[Records from a dataset]

--- START ---

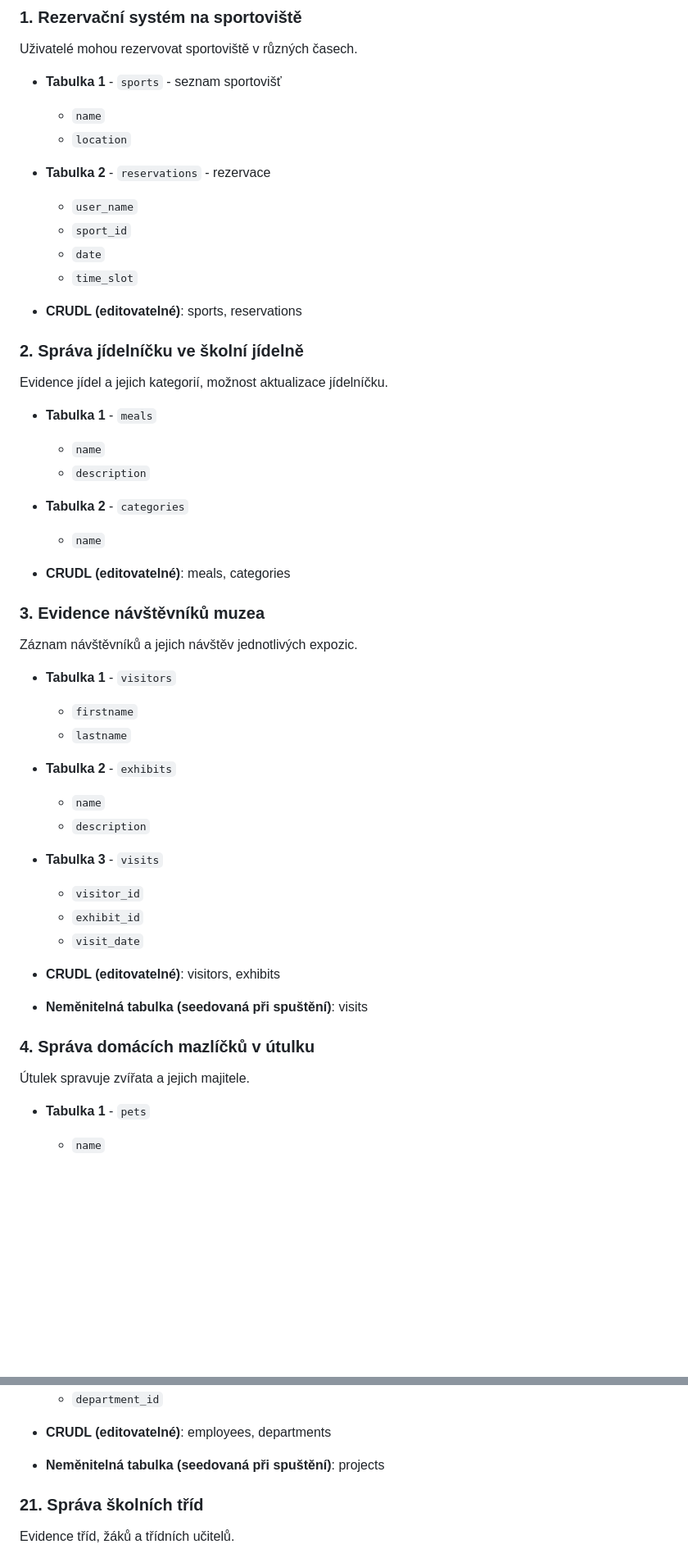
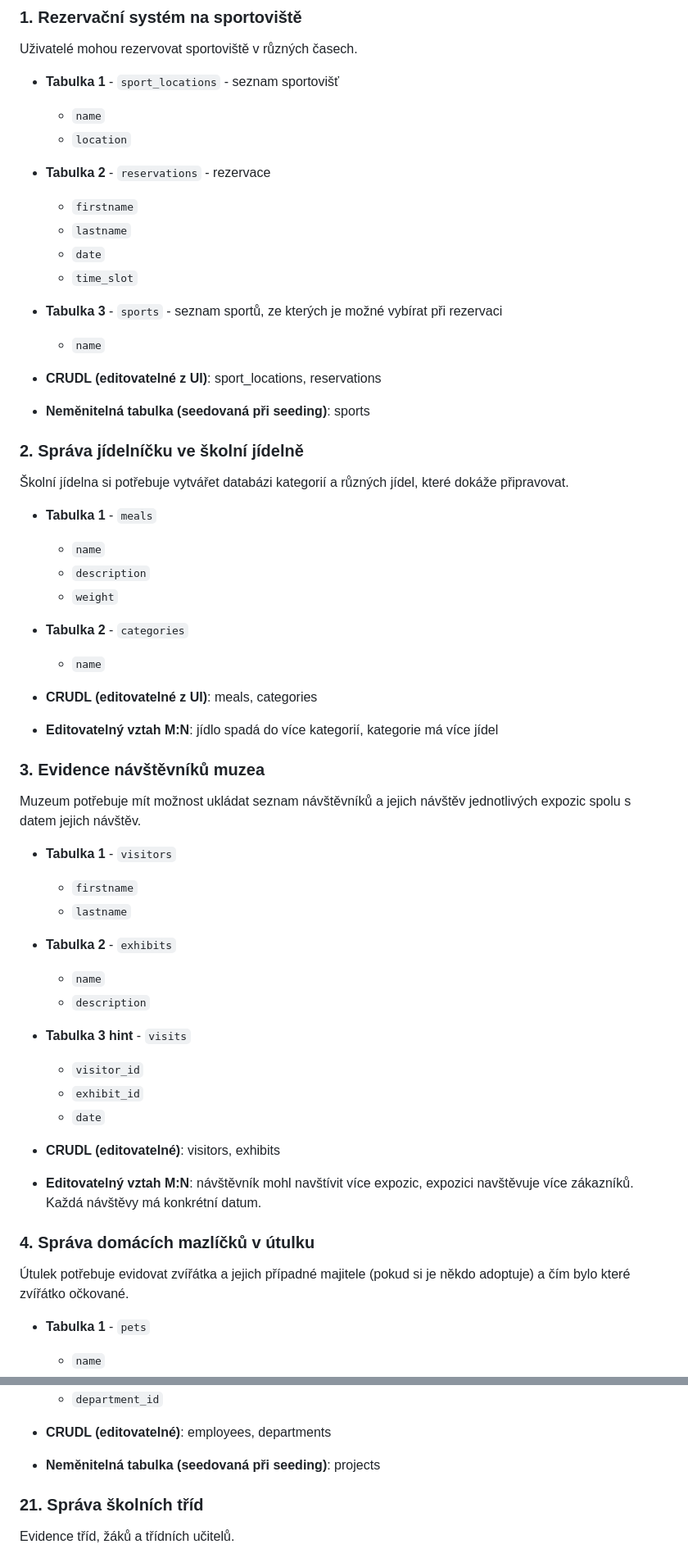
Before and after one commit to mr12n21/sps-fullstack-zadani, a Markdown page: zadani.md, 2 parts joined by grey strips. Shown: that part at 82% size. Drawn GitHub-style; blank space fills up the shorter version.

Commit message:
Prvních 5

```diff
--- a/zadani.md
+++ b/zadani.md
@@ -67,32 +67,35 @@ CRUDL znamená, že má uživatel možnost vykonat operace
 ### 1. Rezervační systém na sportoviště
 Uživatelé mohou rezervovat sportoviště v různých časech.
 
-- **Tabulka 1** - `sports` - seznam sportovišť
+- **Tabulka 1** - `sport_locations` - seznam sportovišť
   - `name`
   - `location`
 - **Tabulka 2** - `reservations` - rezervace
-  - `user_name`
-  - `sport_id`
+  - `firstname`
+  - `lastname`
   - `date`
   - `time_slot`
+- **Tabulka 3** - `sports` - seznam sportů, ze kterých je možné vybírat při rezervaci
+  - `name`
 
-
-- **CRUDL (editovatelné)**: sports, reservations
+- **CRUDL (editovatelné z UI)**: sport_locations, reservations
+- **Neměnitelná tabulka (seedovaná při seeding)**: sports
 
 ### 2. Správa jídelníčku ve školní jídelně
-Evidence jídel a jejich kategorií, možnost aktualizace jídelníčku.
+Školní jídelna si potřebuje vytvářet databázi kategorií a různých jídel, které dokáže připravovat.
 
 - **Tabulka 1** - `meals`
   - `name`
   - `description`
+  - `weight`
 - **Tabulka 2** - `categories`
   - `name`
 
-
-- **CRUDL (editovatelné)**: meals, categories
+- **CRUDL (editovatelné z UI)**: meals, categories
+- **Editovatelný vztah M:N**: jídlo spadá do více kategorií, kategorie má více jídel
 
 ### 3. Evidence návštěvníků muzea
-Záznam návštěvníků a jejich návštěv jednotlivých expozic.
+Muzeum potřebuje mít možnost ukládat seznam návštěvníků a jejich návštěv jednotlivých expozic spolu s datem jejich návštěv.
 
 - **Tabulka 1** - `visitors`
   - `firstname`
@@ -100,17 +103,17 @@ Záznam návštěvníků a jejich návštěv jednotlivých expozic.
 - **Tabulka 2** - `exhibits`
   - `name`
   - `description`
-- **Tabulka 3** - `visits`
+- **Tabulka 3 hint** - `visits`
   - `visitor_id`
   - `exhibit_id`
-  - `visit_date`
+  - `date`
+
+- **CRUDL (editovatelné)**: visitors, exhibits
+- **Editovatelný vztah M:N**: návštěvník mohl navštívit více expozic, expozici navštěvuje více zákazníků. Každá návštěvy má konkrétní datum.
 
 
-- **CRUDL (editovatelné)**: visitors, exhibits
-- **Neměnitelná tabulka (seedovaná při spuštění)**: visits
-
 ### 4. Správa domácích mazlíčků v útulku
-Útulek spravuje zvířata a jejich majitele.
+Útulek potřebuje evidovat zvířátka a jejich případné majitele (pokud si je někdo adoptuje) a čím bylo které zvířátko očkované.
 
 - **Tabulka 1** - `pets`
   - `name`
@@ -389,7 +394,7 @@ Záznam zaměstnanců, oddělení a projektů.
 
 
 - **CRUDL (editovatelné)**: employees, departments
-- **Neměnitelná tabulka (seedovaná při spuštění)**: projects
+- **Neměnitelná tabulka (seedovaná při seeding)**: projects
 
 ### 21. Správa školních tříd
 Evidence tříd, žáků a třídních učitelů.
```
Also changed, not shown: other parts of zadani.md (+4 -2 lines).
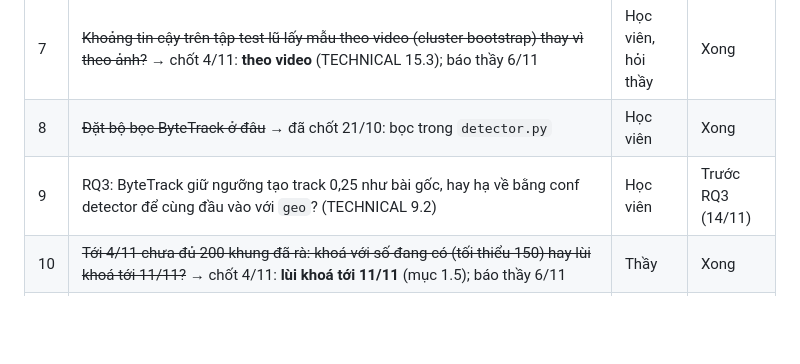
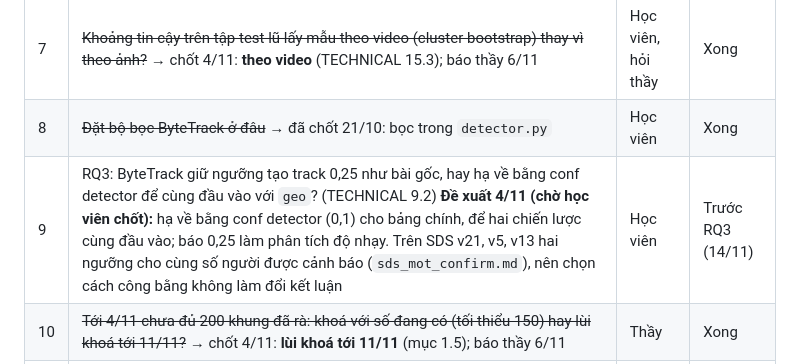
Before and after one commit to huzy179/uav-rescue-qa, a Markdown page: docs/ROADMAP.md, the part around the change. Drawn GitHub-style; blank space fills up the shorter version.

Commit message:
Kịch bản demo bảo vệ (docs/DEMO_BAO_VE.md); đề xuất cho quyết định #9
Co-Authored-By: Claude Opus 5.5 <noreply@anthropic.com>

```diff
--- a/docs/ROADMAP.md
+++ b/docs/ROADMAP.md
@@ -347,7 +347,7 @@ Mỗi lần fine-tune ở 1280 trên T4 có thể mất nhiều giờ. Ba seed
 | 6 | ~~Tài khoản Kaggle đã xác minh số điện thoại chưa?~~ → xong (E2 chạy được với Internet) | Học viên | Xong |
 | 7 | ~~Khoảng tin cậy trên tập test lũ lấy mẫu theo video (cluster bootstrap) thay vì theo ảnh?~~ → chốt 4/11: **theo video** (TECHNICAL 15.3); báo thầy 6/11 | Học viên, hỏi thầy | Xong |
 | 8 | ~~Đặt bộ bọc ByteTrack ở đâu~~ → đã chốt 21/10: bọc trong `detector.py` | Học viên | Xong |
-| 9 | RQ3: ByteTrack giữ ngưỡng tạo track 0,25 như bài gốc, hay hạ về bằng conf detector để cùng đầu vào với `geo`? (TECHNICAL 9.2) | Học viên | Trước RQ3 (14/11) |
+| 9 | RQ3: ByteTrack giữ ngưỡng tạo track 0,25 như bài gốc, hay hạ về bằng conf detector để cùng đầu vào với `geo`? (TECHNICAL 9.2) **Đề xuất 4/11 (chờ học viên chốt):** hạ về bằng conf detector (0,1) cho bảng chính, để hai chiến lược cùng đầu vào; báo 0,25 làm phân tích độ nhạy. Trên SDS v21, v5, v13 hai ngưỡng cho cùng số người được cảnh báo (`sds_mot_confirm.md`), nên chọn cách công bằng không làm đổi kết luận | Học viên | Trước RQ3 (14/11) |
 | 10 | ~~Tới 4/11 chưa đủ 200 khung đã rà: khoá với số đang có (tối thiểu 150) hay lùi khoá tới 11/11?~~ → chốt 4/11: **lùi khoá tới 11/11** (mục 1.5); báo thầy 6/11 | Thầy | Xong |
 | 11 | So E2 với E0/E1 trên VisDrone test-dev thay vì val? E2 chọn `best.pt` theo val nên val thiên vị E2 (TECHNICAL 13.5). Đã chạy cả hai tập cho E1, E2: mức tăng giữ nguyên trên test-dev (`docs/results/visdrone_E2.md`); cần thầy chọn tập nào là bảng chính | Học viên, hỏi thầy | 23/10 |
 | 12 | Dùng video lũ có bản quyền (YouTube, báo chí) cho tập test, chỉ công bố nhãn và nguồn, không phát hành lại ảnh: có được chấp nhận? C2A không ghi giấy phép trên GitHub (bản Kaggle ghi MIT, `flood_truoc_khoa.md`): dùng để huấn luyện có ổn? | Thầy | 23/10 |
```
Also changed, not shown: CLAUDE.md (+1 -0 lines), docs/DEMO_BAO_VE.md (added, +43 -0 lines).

--- END ---

• [Goal of the exercise]: If a line in the entries contains "Neměnitelná", copy it.

• [Exercise solution]:
+- **Neměnitelná tabulka (seedovaná při seeding)**: sports
-- **Neměnitelná tabulka (seedovaná při spuštění)**: visits
-- **Neměnitelná tabulka (seedovaná při spuštění)**: projects
+- **Neměnitelná tabulka (seedovaná při seeding)**: projects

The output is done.